===== Extracted information

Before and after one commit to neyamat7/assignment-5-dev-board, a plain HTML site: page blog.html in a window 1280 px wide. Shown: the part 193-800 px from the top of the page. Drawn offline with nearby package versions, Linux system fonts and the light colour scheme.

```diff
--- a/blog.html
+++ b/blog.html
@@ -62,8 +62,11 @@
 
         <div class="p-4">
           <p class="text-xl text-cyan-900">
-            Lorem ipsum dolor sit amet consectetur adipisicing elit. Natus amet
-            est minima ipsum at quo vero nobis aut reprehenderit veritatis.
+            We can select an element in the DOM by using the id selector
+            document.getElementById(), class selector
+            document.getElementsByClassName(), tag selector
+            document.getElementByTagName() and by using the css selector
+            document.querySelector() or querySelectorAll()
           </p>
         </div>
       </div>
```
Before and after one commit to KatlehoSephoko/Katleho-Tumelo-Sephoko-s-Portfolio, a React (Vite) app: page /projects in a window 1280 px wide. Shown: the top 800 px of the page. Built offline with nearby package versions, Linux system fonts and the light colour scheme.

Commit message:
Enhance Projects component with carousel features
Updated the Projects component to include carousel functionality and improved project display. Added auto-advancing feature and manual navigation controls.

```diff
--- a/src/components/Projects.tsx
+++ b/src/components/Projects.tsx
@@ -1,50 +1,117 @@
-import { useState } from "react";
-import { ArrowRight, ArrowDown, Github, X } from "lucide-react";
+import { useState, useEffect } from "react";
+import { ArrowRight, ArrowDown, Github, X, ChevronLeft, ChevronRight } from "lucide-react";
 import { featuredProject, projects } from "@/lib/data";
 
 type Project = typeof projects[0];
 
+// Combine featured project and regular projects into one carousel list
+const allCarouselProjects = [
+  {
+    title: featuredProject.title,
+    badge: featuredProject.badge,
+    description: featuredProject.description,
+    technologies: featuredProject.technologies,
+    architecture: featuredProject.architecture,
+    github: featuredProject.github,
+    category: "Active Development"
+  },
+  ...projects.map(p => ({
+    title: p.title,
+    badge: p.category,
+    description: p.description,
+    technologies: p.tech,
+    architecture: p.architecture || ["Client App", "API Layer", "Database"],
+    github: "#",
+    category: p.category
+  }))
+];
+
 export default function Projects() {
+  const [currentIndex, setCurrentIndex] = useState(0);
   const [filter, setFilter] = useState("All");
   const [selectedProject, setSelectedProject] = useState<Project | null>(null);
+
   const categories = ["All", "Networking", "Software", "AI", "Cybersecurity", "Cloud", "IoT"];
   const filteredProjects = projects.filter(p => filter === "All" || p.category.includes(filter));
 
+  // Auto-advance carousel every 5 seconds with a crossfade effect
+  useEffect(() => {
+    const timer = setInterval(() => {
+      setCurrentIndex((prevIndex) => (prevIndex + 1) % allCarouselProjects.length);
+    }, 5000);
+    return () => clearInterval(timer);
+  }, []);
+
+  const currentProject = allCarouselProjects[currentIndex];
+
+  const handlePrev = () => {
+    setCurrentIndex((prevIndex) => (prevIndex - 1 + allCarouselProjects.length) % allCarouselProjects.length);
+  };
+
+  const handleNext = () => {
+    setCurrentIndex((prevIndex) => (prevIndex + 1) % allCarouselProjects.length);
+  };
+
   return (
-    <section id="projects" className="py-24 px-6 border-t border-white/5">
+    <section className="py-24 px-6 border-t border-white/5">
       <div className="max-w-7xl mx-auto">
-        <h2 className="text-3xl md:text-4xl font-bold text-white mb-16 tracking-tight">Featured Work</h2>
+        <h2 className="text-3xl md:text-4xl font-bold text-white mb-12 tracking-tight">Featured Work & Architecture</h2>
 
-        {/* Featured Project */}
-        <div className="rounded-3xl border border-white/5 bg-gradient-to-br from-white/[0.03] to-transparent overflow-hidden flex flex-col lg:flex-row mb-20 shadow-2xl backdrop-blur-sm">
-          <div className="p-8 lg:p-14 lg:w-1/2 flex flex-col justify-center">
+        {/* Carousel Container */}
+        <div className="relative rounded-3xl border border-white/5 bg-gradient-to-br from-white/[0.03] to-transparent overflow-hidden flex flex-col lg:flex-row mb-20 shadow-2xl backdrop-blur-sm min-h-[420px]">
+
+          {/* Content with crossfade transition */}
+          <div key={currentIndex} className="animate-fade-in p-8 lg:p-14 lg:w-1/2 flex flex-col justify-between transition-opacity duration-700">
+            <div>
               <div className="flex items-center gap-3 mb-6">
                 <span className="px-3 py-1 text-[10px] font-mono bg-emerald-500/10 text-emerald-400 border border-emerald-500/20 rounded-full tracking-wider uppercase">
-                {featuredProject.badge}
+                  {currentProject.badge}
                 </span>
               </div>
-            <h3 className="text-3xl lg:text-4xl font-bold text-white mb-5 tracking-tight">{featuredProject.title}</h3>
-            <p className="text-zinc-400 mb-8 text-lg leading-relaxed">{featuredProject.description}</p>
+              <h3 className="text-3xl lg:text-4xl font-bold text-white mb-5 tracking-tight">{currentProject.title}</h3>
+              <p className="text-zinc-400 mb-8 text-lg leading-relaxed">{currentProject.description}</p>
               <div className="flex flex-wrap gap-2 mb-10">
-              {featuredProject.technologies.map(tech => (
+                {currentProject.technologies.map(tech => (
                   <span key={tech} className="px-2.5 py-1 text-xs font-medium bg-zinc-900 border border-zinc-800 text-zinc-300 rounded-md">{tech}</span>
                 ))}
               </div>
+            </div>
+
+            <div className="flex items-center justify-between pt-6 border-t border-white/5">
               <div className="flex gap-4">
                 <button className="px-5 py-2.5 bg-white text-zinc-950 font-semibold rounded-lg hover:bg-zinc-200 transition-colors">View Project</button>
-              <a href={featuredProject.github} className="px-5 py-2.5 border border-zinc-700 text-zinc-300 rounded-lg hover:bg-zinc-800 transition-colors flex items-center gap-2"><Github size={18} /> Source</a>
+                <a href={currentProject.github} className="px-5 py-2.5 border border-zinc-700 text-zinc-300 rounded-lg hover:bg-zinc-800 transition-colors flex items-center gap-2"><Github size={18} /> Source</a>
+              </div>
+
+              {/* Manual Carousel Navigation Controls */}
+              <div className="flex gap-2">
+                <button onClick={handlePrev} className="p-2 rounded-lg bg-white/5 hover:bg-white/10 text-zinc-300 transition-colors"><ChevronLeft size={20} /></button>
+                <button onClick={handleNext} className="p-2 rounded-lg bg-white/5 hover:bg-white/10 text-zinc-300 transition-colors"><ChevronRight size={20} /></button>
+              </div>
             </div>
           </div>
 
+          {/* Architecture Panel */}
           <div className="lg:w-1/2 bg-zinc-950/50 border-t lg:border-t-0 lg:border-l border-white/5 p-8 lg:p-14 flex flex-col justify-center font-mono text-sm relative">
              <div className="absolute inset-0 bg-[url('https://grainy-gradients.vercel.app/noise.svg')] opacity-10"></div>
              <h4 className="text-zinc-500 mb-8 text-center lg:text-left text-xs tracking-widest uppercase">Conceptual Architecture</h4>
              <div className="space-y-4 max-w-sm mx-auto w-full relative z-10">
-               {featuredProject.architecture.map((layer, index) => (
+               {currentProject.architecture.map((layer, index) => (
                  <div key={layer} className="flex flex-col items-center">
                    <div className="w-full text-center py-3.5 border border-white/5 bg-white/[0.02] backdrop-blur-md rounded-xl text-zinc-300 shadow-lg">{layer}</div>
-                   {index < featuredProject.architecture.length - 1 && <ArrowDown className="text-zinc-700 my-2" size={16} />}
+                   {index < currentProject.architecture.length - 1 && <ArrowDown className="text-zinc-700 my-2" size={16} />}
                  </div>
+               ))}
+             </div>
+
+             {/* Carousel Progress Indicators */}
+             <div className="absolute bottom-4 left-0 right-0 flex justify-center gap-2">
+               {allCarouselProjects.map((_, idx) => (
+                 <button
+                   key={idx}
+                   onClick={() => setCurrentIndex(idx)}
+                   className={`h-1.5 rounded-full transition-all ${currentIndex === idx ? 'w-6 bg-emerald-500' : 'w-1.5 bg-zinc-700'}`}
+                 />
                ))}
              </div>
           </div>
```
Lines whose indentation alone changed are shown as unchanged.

==========

Assignment: When a line of the data holds the string "items", pick it out and copy it.

Output for this task:
               <div className="flex items-center gap-3 mb-6">
+            <div className="flex items-center justify-between pt-6 border-t border-white/5">
-              <a href={featuredProject.github} className="px-5 py-2.5 border border-zinc-700 text-zinc-300 rounded-lg hover:bg-zinc-800 transition-colors flex items-center gap-2"><Github size={18} /> Source</a>
+                <a href={currentProject.github} className="px-5 py-2.5 border border-zinc-700 text-zinc-300 rounded-lg hover:bg-zinc-800 transition-colors flex items-center gap-2"><Github size={18} /> Source</a>
                  <div key={layer} className="flex flex-col items-center">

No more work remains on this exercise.